Campervan Hire Scotland Driving in Glasgow

With lush rolling hills blanketed in green, quaint villages dotting the countryside, and wild beaches begging to be explored, there’s no arguing that taking a road trip around Scotland is the best way to see the country.

While cities like Edinburgh and Glasgow are very accessible via public transportation, getting around the Scottish countryside is nearly impossible without renting a car.

The big cities are great (and absolutely worth seeing!), but you will see an entirely different side of Scotland once you hit the open road. 

Renting a car in Scotland will give you the freedom to really explore this special place. 

You can drive through charming seaside villages, pop into a charming put for a cozy meal, and stop off at any trailhead that’s calling your name. 

It’s pretty freaking magical.

Now, we personally rented a campervan to explore Scotland, but if camping isn’t your thing (we get it!) or you don’t feel comfortable driving a big rig (we also get it!), renting a car in Scotland may be the better option for you.
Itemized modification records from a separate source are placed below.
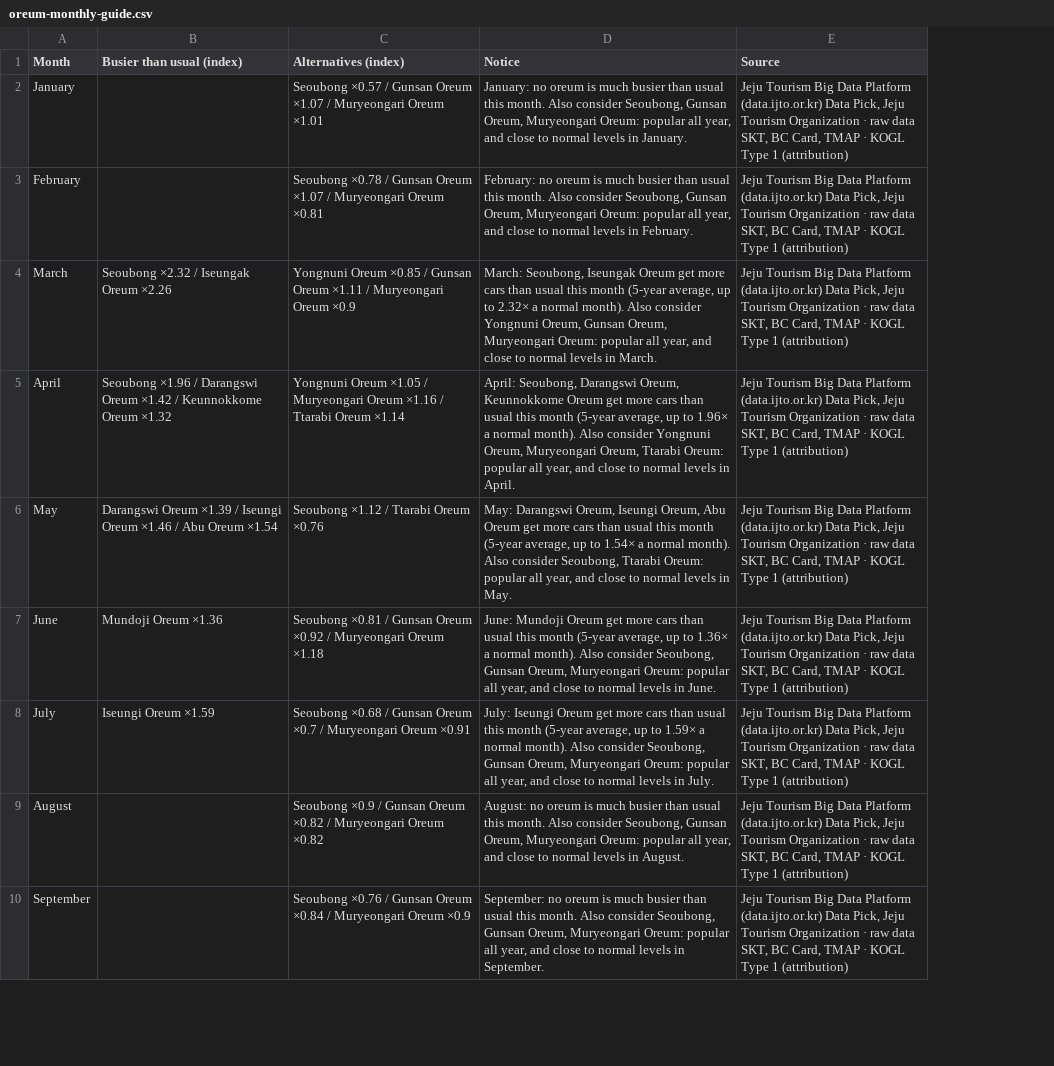
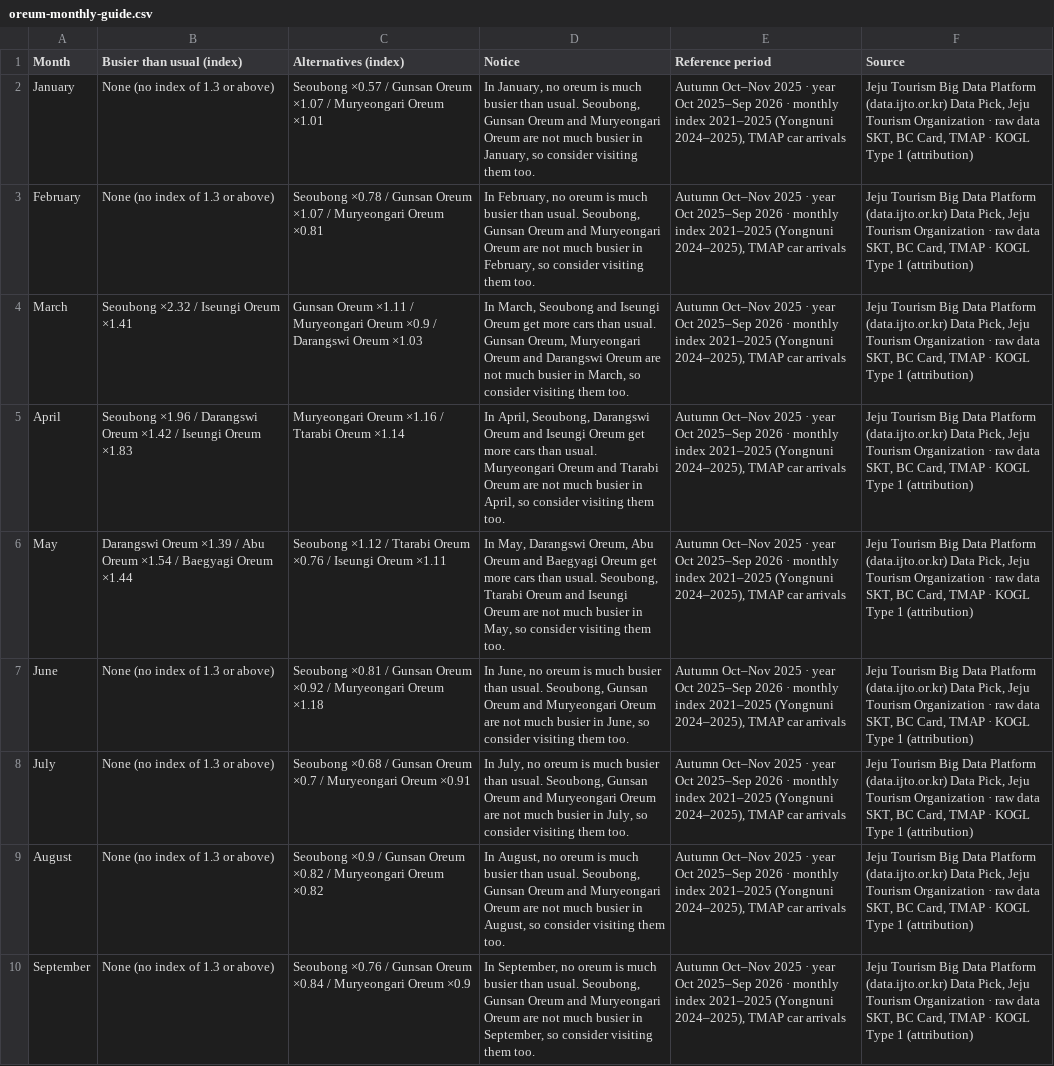
Before and after one commit to kangraemin/jeju-stay, a CSV file: en/for-org/oreum-monthly-guide.csv, drawn as a sheet; only a part is shown; removed rows and columns are numbered as before the commit, all else as after; the diff names each change by its address in the sheet, - before the commit and + after, or states it on an @@ line.

```diff
--- a/en/for-org/oreum-monthly-guide.csv
+++ b/en/for-org/oreum-monthly-guide.csv
-column B (Busier than usual (index)), rows 4-8: Seoubong ×2.32 / Iseungak Oreum ×2.26 | Seoubong ×1.96 / Darangswi Oreum ×1.42 / Keunnokkome Oreum ×1.32 | Darangswi Oreum ×1.39 / Iseungi Oreum ×1.46 / Abu Oreum ×1.54 | Mundoji Oreum ×1.36 | Iseungi Oreum ×1.59
+column B (Busier than usual (index)), rows 2-10: None (no index of 1.3 or above) | None (no index of 1.3 or above) | Seoubong ×2.32 / Iseungi Oreum ×1.41 | Seoubong ×1.96 / Darangswi Oreum ×1.42 / Iseungi Oreum ×1.83 | Darangswi Oreum ×1.39 / Abu Oreum ×1.54 / Baegyagi Oreum ×1.44 | None (no index of 1.3 or above) | None (no index of 1.3 or above) | None (no index of 1.3 or above) | None (no index of 1.3 or above)
-column D (Notice), rows 2-10: January: no oreum is much busier than usual this month. Also consider Seoubong, Gunsan Oreum, Muryeongari Oreum: popular all year, and close to normal levels in January. | February: no oreum is much busier than usual this month. Also consider Seoubong, Gunsan Oreum, Muryeongari Oreum: popular all year, and close to normal levels in February. | March: Seoubong, Iseungak Oreum get more cars than usual this month (5-year average, up to 2.32× a normal month). Also consider Yongnuni Oreum, Gunsan Oreum, Muryeongari Oreum: popular all year, and close to normal levels in March. | April: Seoubong, Darangswi Oreum, Keunnokkome Oreum get more cars than usual this month (5-year average, up to 1.96× a normal month). Also consider Yongnuni Oreum, Muryeongari Oreum, Ttarabi Oreum: popular all year, and close to normal levels in April. | May: Darangswi Oreum, Iseungi Oreum, Abu Oreum get more cars than usual this month (5-year average, up to 1.54× a normal month). Also consider Seoubong, Ttarabi Oreum: popular all year, and close to normal levels in May. | June: Mundoji Oreum get more cars than usual this month (5-year average, up to 1.36× a normal month). Also consider Seoubong, Gunsan Oreum, Muryeongari Oreum: popular all year, and close to normal levels in June. | July: Iseungi Oreum get more cars than usual this month (5-year average, up to 1.59× a normal month). Also consider Seoubong, Gunsan Oreum, Muryeongari Oreum: popular all year, and close to normal levels in July. | August: no oreum is much busier than usual this month. Also consider Seoubong, Gunsan Oreum, Muryeongari Oreum: popular all year, and close to normal levels in August. | September: no oreum is much busier than usual this month. Also consider Seoubong, Gunsan Oreum, Muryeongari Oreum: popular all year, and close to normal levels in September.
+column D (Notice), rows 2-10: In January, no oreum is much busier than usual. Seoubong, Gunsan Oreum and Muryeongari Oreum are not much busier in January, so consider visiting them too. | In February, no oreum is much busier than usual. Seoubong, Gunsan Oreum and Muryeongari Oreum are not much busier in February, so consider visiting them too. | In March, Seoubong and Iseungi Oreum get more cars than usual. Gunsan Oreum, Muryeongari Oreum and Darangswi Oreum are not much busier in March, so consider visiting them too. | In April, Seoubong, Darangswi Oreum and Iseungi Oreum get more cars than usual. Muryeongari Oreum and Ttarabi Oreum are not much busier in April, so consider visiting them too. | In May, Darangswi Oreum, Abu Oreum and Baegyagi Oreum get more cars than usual. Seoubong, Ttarabi Oreum and Iseungi Oreum are not much busier in May, so consider visiting them too. | In June, no oreum is much busier than usual. Seoubong, Gunsan Oreum and Muryeongari Oreum are not much busier in June, so consider visiting them too. | In July, no oreum is much busier than usual. Seoubong, Gunsan Oreum and Muryeongari Oreum are not much busier in July, so consider visiting them too. | In August, no oreum is much busier than usual. Seoubong, Gunsan Oreum and Muryeongari Oreum are not much busier in August, so consider visiting them too. | In September, no oreum is much busier than usual. Seoubong, Gunsan Oreum and Muryeongari Oreum are not much busier in September, so consider visiting them too.
+column E (Reference period), rows 2-10: all Autumn Oct–Nov 2025 · year Oct 2025–Sep 2026 · monthly index 2021–2025 (Yongnuni 2024–2025), TMAP car arrivals
-C4 (Alternatives (index)): Yongnuni Oreum ×0.85 / Gunsan Oreum ×1.11 / Muryeongari Oreum ×0.9
+C4 (Alternatives (index)): Gunsan Oreum ×1.11 / Muryeongari Oreum ×0.9 / Darangswi Oreum ×1.03
-C5 (Alternatives (index)): Yongnuni Oreum ×1.05 / Muryeongari Oreum…
+C5 (Alternatives (index)): Muryeongari Oreum…
-C6 (Alternatives (index)): …Oreum ×0.76
+C6 (Alternatives (index)): …Oreum ×0.76 / Iseungi Oreum ×1.11
```
Also changed, not shown: en/for-org/dongs-43.csv, for-org/dongs-43.csv, 20 other files.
Before you stick the keys in the ignition (on the right side of the vehicle!), there are a few pretty important things you should know about driving in Scotland…

In this article, we’re sharing how to choose the best rental car for your needs, plus, we’re sharing all sorts of essential tips for driving in Scotland that you won’t want to miss.

Truly, driving in Scotland is the adventure of a lifetime, and we’re here to guide you through everything you need to know to feel comfortable behind the wheel.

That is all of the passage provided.